(Saved entries)
Start of Block

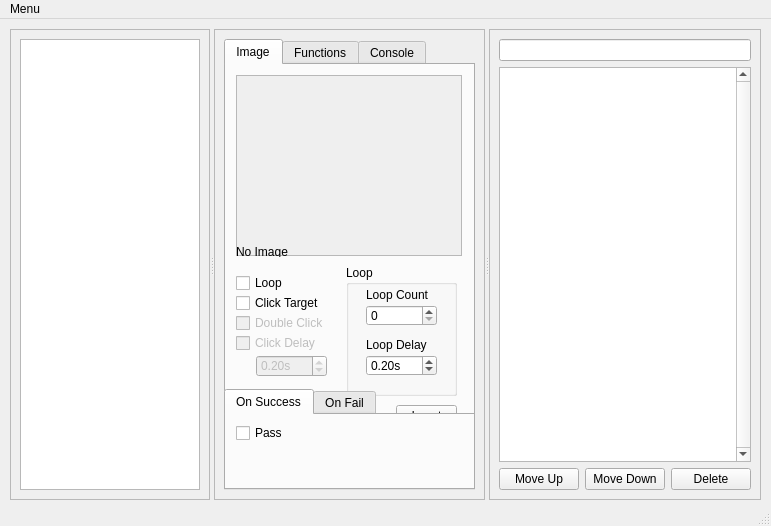
Above: Qt_UI/pymacro.ui from jupiterbjy/python-macro-practice before the change. Below: the same form after it.
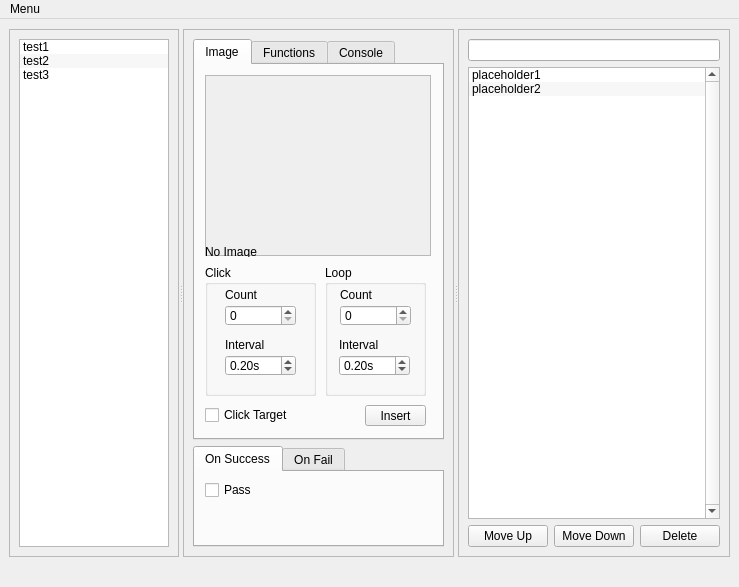
That is the form after the change.

Commit message: Changing sequence implimentation from list to linked list. Added __init__.py for pyreverse. Fixed ui window size.

The edit to the form file:
```diff
--- a/Qt_UI/pymacro.ui
+++ b/Qt_UI/pymacro.ui
@@ -6,33 +6,57 @@
    <rect>
     <x>0</x>
     <y>0</y>
-    <width>771</width>
-    <height>526</height>
+    <width>735</width>
+    <height>587</height>
    </rect>
   </property>
+  <property name="sizePolicy">
+   <sizepolicy hsizetype="Fixed" vsizetype="Fixed">
+    <horstretch>0</horstretch>
+    <verstretch>0</verstretch>
+   </sizepolicy>
+  </property>
+  <property name="maximumSize">
+   <size>
+    <width>735</width>
+    <height>587</height>
+   </size>
+  </property>
   <property name="windowTitle">
    <string>Python ImageMacro - Test Build</string>
   </property>
+  <property name="tabShape">
+   <enum>QTabWidget::Rounded</enum>
+  </property>
+  <property name="dockNestingEnabled">
+   <bool>false</bool>
+  </property>
   <widget class="QWidget" name="centralwidget">
+   <layout class="QGridLayout" name="gridLayout_4">
+    <item row="0" column="0">
    <widget class="QSplitter" name="splitter">
-    <property name="geometry">
-     <rect>
-      <x>10</x>
-      <y>10</y>
-      <width>751</width>
-      <height>471</height>
-     </rect>
+      <property name="sizePolicy">
+       <sizepolicy hsizetype="Fixed" vsizetype="Fixed">
+        <horstretch>1</horstretch>
+        <verstretch>0</verstretch>
+       </sizepolicy>
     </property>
     <property name="orientation">
      <enum>Qt::Horizontal</enum>
     </property>
     <widget class="QFrame" name="frame_2">
      <property name="sizePolicy">
-      <sizepolicy hsizetype="Preferred" vsizetype="Preferred">
+        <sizepolicy hsizetype="Fixed" vsizetype="Expanding">
        <horstretch>1</horstretch>
        <verstretch>0</verstretch>
       </sizepolicy>
      </property>
+       <property name="maximumSize">
+        <size>
+         <width>170</width>
+         <height>16777215</height>
+        </size>
+       </property>
      <property name="frameShape">
       <enum>QFrame::StyledPanel</enum>
      </property>
@@ -43,11 +67,56 @@
       <item row="0" column="0">
        <widget class="QListWidget" name="methodList">
         <property name="sizePolicy">
-         <sizepolicy hsizetype="Expanding" vsizetype="Expanding">
-          <horstretch>2</horstretch>
+           <sizepolicy hsizetype="Fixed" vsizetype="Expanding">
+            <horstretch>0</horstretch>
           <verstretch>0</verstretch>
          </sizepolicy>
         </property>
+          <property name="minimumSize">
+           <size>
+            <width>150</width>
+            <height>0</height>
+           </size>
+          </property>
+          <property name="maximumSize">
+           <size>
+            <width>150</width>
+            <height>16777215</height>
+           </size>
+          </property>
+          <property name="alternatingRowColors">
+           <bool>true</bool>
+          </property>
+          <property name="isWrapping" stdset="0">
+           <bool>false</bool>
+          </property>
+          <property name="resizeMode">
+           <enum>QListView::Fixed</enum>
+          </property>
+          <property name="layoutMode">
+           <enum>QListView::SinglePass</enum>
+          </property>
+          <property name="spacing">
+           <number>1</number>
+          </property>
+          <property name="selectionRectVisible">
+           <bool>true</bool>
+          </property>
+          <item>
+           <property name="text">
+            <string>test1</string>
+           </property>
+          </item>
+          <item>
+           <property name="text">
+            <string>test2</string>
+           </property>
+          </item>
+          <item>
+           <property name="text">
+            <string>test3</string>
+           </property>
+          </item>
        </widget>
       </item>
      </layout>
@@ -66,6 +135,61 @@
       <enum>QFrame::Raised</enum>
      </property>
      <layout class="QGridLayout" name="gridLayout_3">
+        <item row="1" column="0">
+         <widget class="QTabWidget" name="tabWidget_2">
+          <property name="sizePolicy">
+           <sizepolicy hsizetype="Fixed" vsizetype="Fixed">
+            <horstretch>0</horstretch>
+            <verstretch>0</verstretch>
+           </sizepolicy>
+          </property>
+          <property name="minimumSize">
+           <size>
+            <width>251</width>
+            <height>101</height>
+           </size>
+          </property>
+          <property name="currentIndex">
+           <number>0</number>
+          </property>
+          <widget class="QWidget" name="onSuccessTab">
+           <attribute name="title">
+            <string>On Success</string>
+           </attribute>
+           <widget class="QCheckBox" name="successPassCheck">
+            <property name="geometry">
+             <rect>
+              <x>10</x>
+              <y>10</y>
+              <width>81</width>
+              <height>16</height>
+             </rect>
+            </property>
+            <property name="text">
+             <string>Pass</string>
+            </property>
+           </widget>
+          </widget>
+          <widget class="QWidget" name="onFailTab">
+           <attribute name="title">
+            <string>On Fail</string>
+           </attribute>
+           <widget class="QCheckBox" name="failPassCheck">
+            <property name="geometry">
+             <rect>
+              <x>10</x>
+              <y>10</y>
+              <width>81</width>
+              <height>16</height>
+             </rect>
+            </property>
+            <property name="text">
+             <string>Pass</string>
+            </property>
+           </widget>
+          </widget>
+         </widget>
+        </item>
       <item row="0" column="0">
        <widget class="QTabWidget" name="tabWidget">
         <property name="sizePolicy">
@@ -87,7 +211,7 @@
          <attribute name="title">
           <string>Image</string>
          </attribute>
-         <widget class="QPushButton" name="imgButton">
+           <widget class="QPushButton" name="insertButton">
           <property name="geometry">
            <rect>
             <x>170</x>
@@ -104,9 +228,9 @@
           <property name="geometry">
            <rect>
             <x>10</x>
-            <y>230</y>
+              <y>340</y>
             <width>101</width>
-            <height>16</height>
+              <height>20</height>
            </rect>
           </property>
           <property name="text">
@@ -151,34 +275,12 @@
            <enum>Qt::RichText</enum>
           </property>
          </widget>
-         <widget class="QCheckBox" name="doubleClickCheck">
-          <property name="enabled">
-           <bool>false</bool>
-          </property>
-          <property name="geometry">
-           <rect>
-            <x>10</x>
-            <y>250</y>
-            <width>101</width>
-            <height>16</height>
-           </rect>
-          </property>
-          <property name="text">
-           <string>Double Click</string>
-          </property>
-          <property name="checkable">
-           <bool>true</bool>
-          </property>
-          <property name="tristate">
-           <bool>false</bool>
-          </property>
-         </widget>
          <widget class="QGroupBox" name="groupBox">
           <property name="geometry">
            <rect>
-            <x>120</x>
+              <x>130</x>
             <y>200</y>
-            <width>111</width>
+              <width>101</width>
             <height>131</height>
            </rect>
           </property>
@@ -188,20 +290,20 @@
           <widget class="QLabel" name="label">
            <property name="geometry">
             <rect>
-             <x>20</x>
+               <x>15</x>
              <y>20</y>
              <width>81</width>
              <height>20</height>
             </rect>
            </property>
            <property name="text">
-            <string>Loop Count</string>
+              <string>Count</string>
            </property>
           </widget>
           <widget class="QSpinBox" name="loopCountSpin">
            <property name="geometry">
             <rect>
-             <x>20</x>
+               <x>15</x>
              <y>40</y>
              <width>71</width>
              <height>21</height>
@@ -211,20 +313,20 @@
           <widget class="QLabel" name="label_3">
            <property name="geometry">
             <rect>
-             <x>20</x>
+               <x>14</x>
              <y>70</y>
              <width>81</width>
              <height>20</height>
             </rect>
            </property>
            <property name="text">
-            <string>Loop Delay</string>
-           </property>
-          </widget>
-          <widget class="QDoubleSpinBox" name="loopCountSpin_3">
+              <string>Interval</string>
+             </property>
+            </widget>
+            <widget class="QDoubleSpinBox" name="loopDelaySpin">
            <property name="geometry">
             <rect>
-             <x>20</x>
+               <x>14</x>
              <y>90</y>
              <width>71</width>
              <height>21</height>
@@ -244,51 +346,61 @@
            </property>
           </widget>
          </widget>
-         <widget class="QCheckBox" name="clickTargetCheck_2">
+           <widget class="QGroupBox" name="groupBox_2">
           <property name="geometry">
            <rect>
             <x>10</x>
-            <y>210</y>
-            <width>101</width>
-            <height>16</height>
-           </rect>
-          </property>
+              <y>200</y>
+              <width>111</width>
+              <height>131</height>
+             </rect>
+            </property>
+            <property name="title">
+             <string>Click</string>
+            </property>
+            <widget class="QLabel" name="label_2">
+             <property name="geometry">
+              <rect>
+               <x>20</x>
+               <y>20</y>
+               <width>81</width>
+               <height>20</height>
+              </rect>
+             </property>
           <property name="text">
-           <string>Loop</string>
-          </property>
-         </widget>
-         <widget class="QCheckBox" name="clickDelayCheck">
-          <property name="enabled">
-           <bool>false</bool>
-          </property>
+              <string>Count</string>
+             </property>
+            </widget>
+            <widget class="QSpinBox" name="loopCountSpin_2">
+             <property name="geometry">
+              <rect>
+               <x>20</x>
+               <y>40</y>
+               <width>71</width>
+               <height>21</height>
+              </rect>
+             </property>
+            </widget>
+            <widget class="QLabel" name="label_4">
           <property name="geometry">
            <rect>
-            <x>10</x>
-            <y>270</y>
-            <width>101</width>
-            <height>16</height>
+               <x>20</x>
+               <y>70</y>
+               <width>81</width>
+               <height>20</height>
            </rect>
           </property>
           <property name="text">
-           <string>Click Delay</string>
-          </property>
-          <property name="checkable">
-           <bool>true</bool>
-          </property>
-          <property name="tristate">
-           <bool>false</bool>
-          </property>
-         </widget>
-         <widget class="QDoubleSpinBox" name="clickDelaySpin">
-          <property name="enabled">
-           <bool>false</bool>
-          </property>
+              <string>Interval</string>
+             </property>
+            </widget>
+            <widget class="QDoubleSpinBox" name="loopDelaySpin_2">
           <property name="geometry">
            <rect>
-            <x>30</x>
-            <y>290</y>
+               <x>20</x>
+               <y>90</y>
             <width>71</width>
-            <height>22</height>
+               <height>21</height>
            </rect>
           </property>
           <property name="suffix">
@@ -303,6 +415,7 @@
           <property name="value">
            <double>0.200000000000000</double>
           </property>
+            </widget>
          </widget>
         </widget>
         <widget class="QWidget" name="funcTab">
@@ -330,67 +443,12 @@
         </widget>
        </widget>
       </item>
-      <item row="1" column="0">
-       <widget class="QTabWidget" name="tabWidget_2">
-        <property name="sizePolicy">
-         <sizepolicy hsizetype="Fixed" vsizetype="Fixed">
-          <horstretch>0</horstretch>
-          <verstretch>0</verstretch>
-         </sizepolicy>
-        </property>
-        <property name="minimumSize">
-         <size>
-          <width>251</width>
-          <height>101</height>
-         </size>
-        </property>
-        <property name="currentIndex">
-         <number>0</number>
-        </property>
-        <widget class="QWidget" name="onSuccessTab">
-         <attribute name="title">
-          <string>On Success</string>
-         </attribute>
-         <widget class="QCheckBox" name="successPassCheck">
-          <property name="geometry">
-           <rect>
-            <x>10</x>
-            <y>10</y>
-            <width>81</width>
-            <height>16</height>
-           </rect>
-          </property>
-          <property name="text">
-           <string>Pass</string>
-          </property>
-         </widget>
-        </widget>
-        <widget class="QWidget" name="onFailTab">
-         <attribute name="title">
-          <string>On Fail</string>
-         </attribute>
-         <widget class="QCheckBox" name="failPassCheck">
-          <property name="geometry">
-           <rect>
-            <x>10</x>
-            <y>10</y>
-            <width>81</width>
-            <height>16</height>
-           </rect>
-          </property>
-          <property name="text">
-           <string>Pass</string>
-          </property>
-         </widget>
-        </widget>
-       </widget>
-      </item>
      </layout>
     </widget>
     <widget class="QFrame" name="frame">
      <property name="sizePolicy">
-      <sizepolicy hsizetype="Preferred" vsizetype="Preferred">
-       <horstretch>1</horstretch>
+        <sizepolicy hsizetype="Expanding" vsizetype="Preferred">
+         <horstretch>2</horstretch>
        <verstretch>0</verstretch>
       </sizepolicy>
      </property>
@@ -401,6 +459,27 @@
       <enum>QFrame::Raised</enum>
      </property>
      <layout class="QGridLayout" name="gridLayout">
+        <item row="2" column="2">
+         <widget class="QPushButton" name="delButton">
+          <property name="text">
+           <string>Delete</string>
+          </property>
+         </widget>
+        </item>
+        <item row="2" column="1">
+         <widget class="QPushButton" name="downButton">
+          <property name="text">
+           <string>Move Down</string>
+          </property>
+         </widget>
+        </item>
+        <item row="2" column="0">
+         <widget class="QPushButton" name="upButton">
+          <property name="text">
+           <string>Move Up</string>
+          </property>
+         </widget>
+        </item>
       <item row="0" column="0" colspan="3">
        <widget class="QLineEdit" name="nameLine"/>
       </item>
@@ -412,39 +491,42 @@
         <property name="horizontalScrollBarPolicy">
          <enum>Qt::ScrollBarAlwaysOff</enum>
         </property>
-       </widget>
-      </item>
-      <item row="2" column="0">
-       <widget class="QPushButton" name="upButton">
-        <property name="text">
-         <string>Move Up</string>
-        </property>
-       </widget>
-      </item>
-      <item row="2" column="1">
-       <widget class="QPushButton" name="downButton">
+          <property name="alternatingRowColors">
+           <bool>true</bool>
+          </property>
+          <property name="movement">
+           <enum>QListView::Static</enum>
+          </property>
+          <property name="viewMode">
+           <enum>QListView::ListMode</enum>
+          </property>
+          <property name="selectionRectVisible">
+           <bool>true</bool>
+          </property>
+          <item>
         <property name="text">
-         <string>Move Down</string>
-        </property>
-       </widget>
-      </item>
-      <item row="2" column="2">
-       <widget class="QPushButton" name="delButton">
+            <string>placeholder1</string>
+           </property>
+          </item>
+          <item>
         <property name="text">
-         <string>Delete</string>
-        </property>
+            <string>placeholder2</string>
+           </property>
+          </item>
        </widget>
       </item>
      </layout>
     </widget>
    </widget>
+    </item>
+   </layout>
   </widget>
   <widget class="QMenuBar" name="menubar">
    <property name="geometry">
     <rect>
      <x>0</x>
      <y>0</y>
-     <width>771</width>
+     <width>735</width>
      <height>21</height>
     </rect>
    </property>
@@ -461,7 +543,11 @@
    </widget>
    <addaction name="menuMenu"/>
   </widget>
-  <widget class="QStatusBar" name="statusbar"/>
+  <widget class="QStatusBar" name="statusbar">
+   <property name="sizeGripEnabled">
+    <bool>false</bool>
+   </property>
+  </widget>
   <action name="actionSave">
    <property name="text">
     <string>Save (ctrl+s)</string>
```
Lines whose indentation alone changed are shown as unchanged. The commit also changes 3 other files.
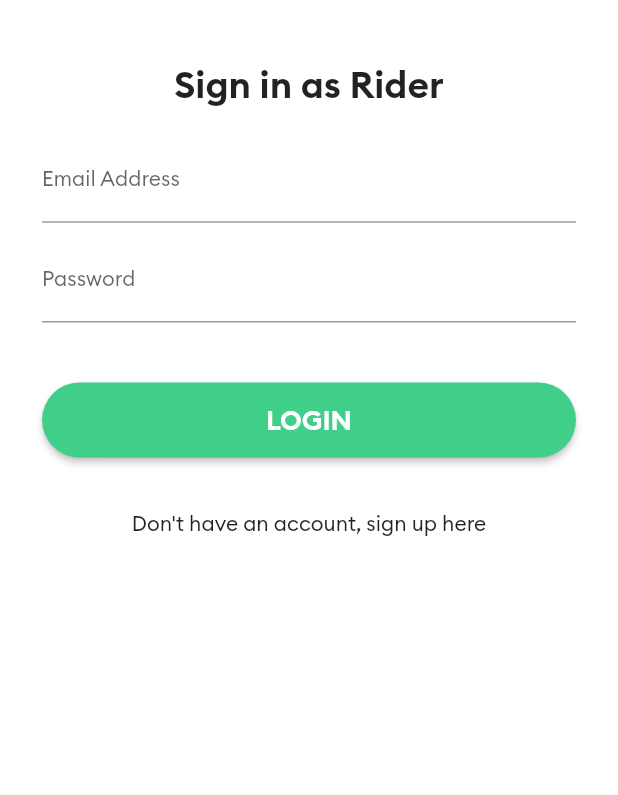
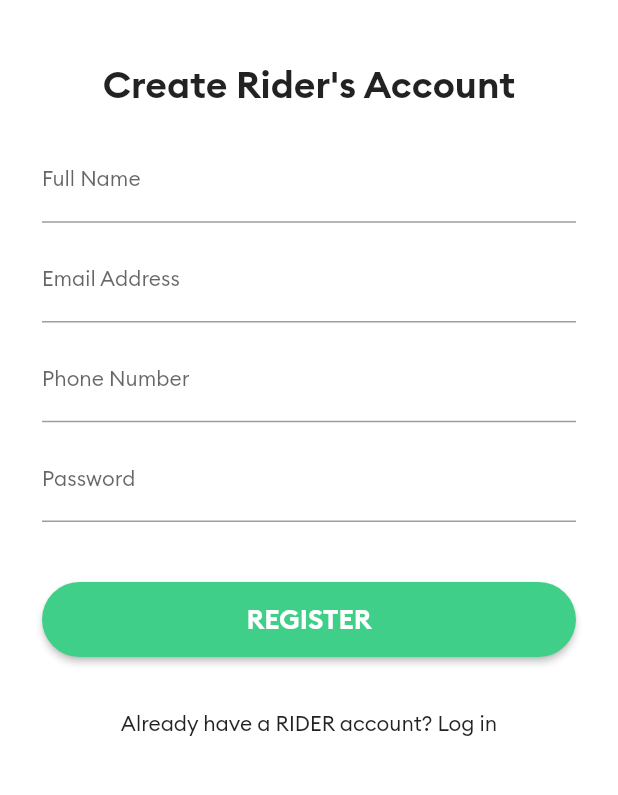
Before and after one commit to AhmedTitef/gtaxi_app, a Flutter app: the screen it shows after launch, on a phone screen of 412 x 824 dp, the part 267-1062 px from its top. Run offline on Flutter 3.47's test engine with Material 2 defaults, Android fonts, the phone set to English and light mode, and no system bars; our stand-ins replace firebase_core, firebase_database; accounts and stored records are empty.

Commit message:
added registeration screen UI

```diff
--- a/lib/main.dart
+++ b/lib/main.dart
@@ -4,6 +4,7 @@
 import 'package:flutter/material.dart';
 import 'package:gtaxi_app/screens/loginpage.dart';
 import 'package:gtaxi_app/screens/mainpage.dart';
+import 'package:gtaxi_app/screens/registrationpage.dart';
 
 
 Future<void> main() async {
@@ -49,7 +50,7 @@
         // is not restarted.
         primarySwatch: Colors.blue,
       ),
-      home: LoginPage(),
+      home: RegistrationPage(),
     );
   }
 }
--- /dev/null
+++ b/lib/screens/registrationpage.dart
@@ -0,0 +1,132 @@
+import 'package:flutter/material.dart';
+
+import '../brand_colors.dart';
+
+class RegistrationPage extends StatelessWidget {
+  @override
+  Widget build(BuildContext context) {
+    return Scaffold(
+      backgroundColor: Colors.white,
+      body: SafeArea(
+        child: SingleChildScrollView(
+          child: Padding(
+            padding: const EdgeInsets.all(8.0),
+            child: Column(
+              children: [
+                SizedBox(
+                  height: 70,
+                ),
+                Image(
+                  alignment: Alignment.center,
+                  height: 100,
+                  width: 100,
+                  image: AssetImage("images/logo.png"),
+                ),
+                SizedBox(
+                  height: 40,
+                ),
+                Text(
+                  "Create Rider\'s Account",
+                  textAlign: TextAlign.center,
+                  style: TextStyle(fontSize: 25, fontFamily: "Brand-Bold"),
+                ),
+                Padding(
+                  padding: const EdgeInsets.all(20.0),
+                  child: Column(
+                    children: [
+                      TextField(
+                        keyboardType: TextInputType.emailAddress,
+                        decoration: InputDecoration(
+                            labelText: "Full Name",
+                            labelStyle: TextStyle(
+                              fontSize: 14,
+                            ),
+                            hintStyle: TextStyle(
+                              color: Colors.grey,
+                              fontSize: 10,
+                            )),
+                        style: TextStyle(fontSize: 14),
+                      ),
+                      SizedBox(height: 10,),
+                      TextField(
+                        keyboardType: TextInputType.emailAddress,
+                        decoration: InputDecoration(
+                            labelText: "Email Address",
+                            labelStyle: TextStyle(
+                              fontSize: 14,
+                            ),
+                            hintStyle: TextStyle(
+                              color: Colors.grey,
+                              fontSize: 10,
+                            )),
+                        style: TextStyle(fontSize: 14),
+                      ),
+                      SizedBox(
+                        height: 10,
+                      ),
+
+                      TextField(
+                        keyboardType: TextInputType.phone,
+                        decoration: InputDecoration(
+                            labelText: "Phone Number",
+                            labelStyle: TextStyle(
+                              fontSize: 14,
+                            ),
+                            hintStyle: TextStyle(
+                              color: Colors.grey,
+                              fontSize: 10,
+                            )),
+                        style: TextStyle(fontSize: 14),
+                      ),
+                      SizedBox(height: 10,),
+                      TextField(
+                        obscureText: true,
+                        decoration: InputDecoration(
+                            labelText: "Password",
+                            labelStyle: TextStyle(
+                              fontSize: 14,
+                            ),
+                            hintStyle: TextStyle(
+                              color: Colors.grey,
+                              fontSize: 10,
+                            )),
+                        style: TextStyle(fontSize: 14),
+                      ),
+                      SizedBox(
+                        height: 40,
+                      ),
+                      RaisedButton(
+                        onPressed: () {},
+                        shape: RoundedRectangleBorder(
+                          borderRadius: BorderRadius.circular(25),
+                        ),
+                        color: BrandColors.colorGreen,
+                        textColor: Colors.white,
+                        child: Container(
+                          height: 50,
+                          child: Center(
+                            child: Text(
+                              "REGISTER",
+                              style:
+                              TextStyle(fontSize: 18, fontFamily: "Brand-Bold"),
+                            ),
+                          ),
+                        ),
+                      ),
+                    ],
+                  ),
+                ),
+                FlatButton(
+                  onPressed: (){
+
+                  },
+                  child: Text("Already have a RIDER account? Log in"),
+                )
+              ],
+            ),
+          ),
+        ),
+      ),
+    );
+  }
+}
```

End of Block

▶ WHAT YOU ARE ASKED TO DO: All lines of the records above that contain the word "QGridLayout" are to be copied out.

▶ YOUR RESPONSE:
+   <layout class="QGridLayout" name="gridLayout_4">
      <layout class="QGridLayout" name="gridLayout_3">
      <layout class="QGridLayout" name="gridLayout">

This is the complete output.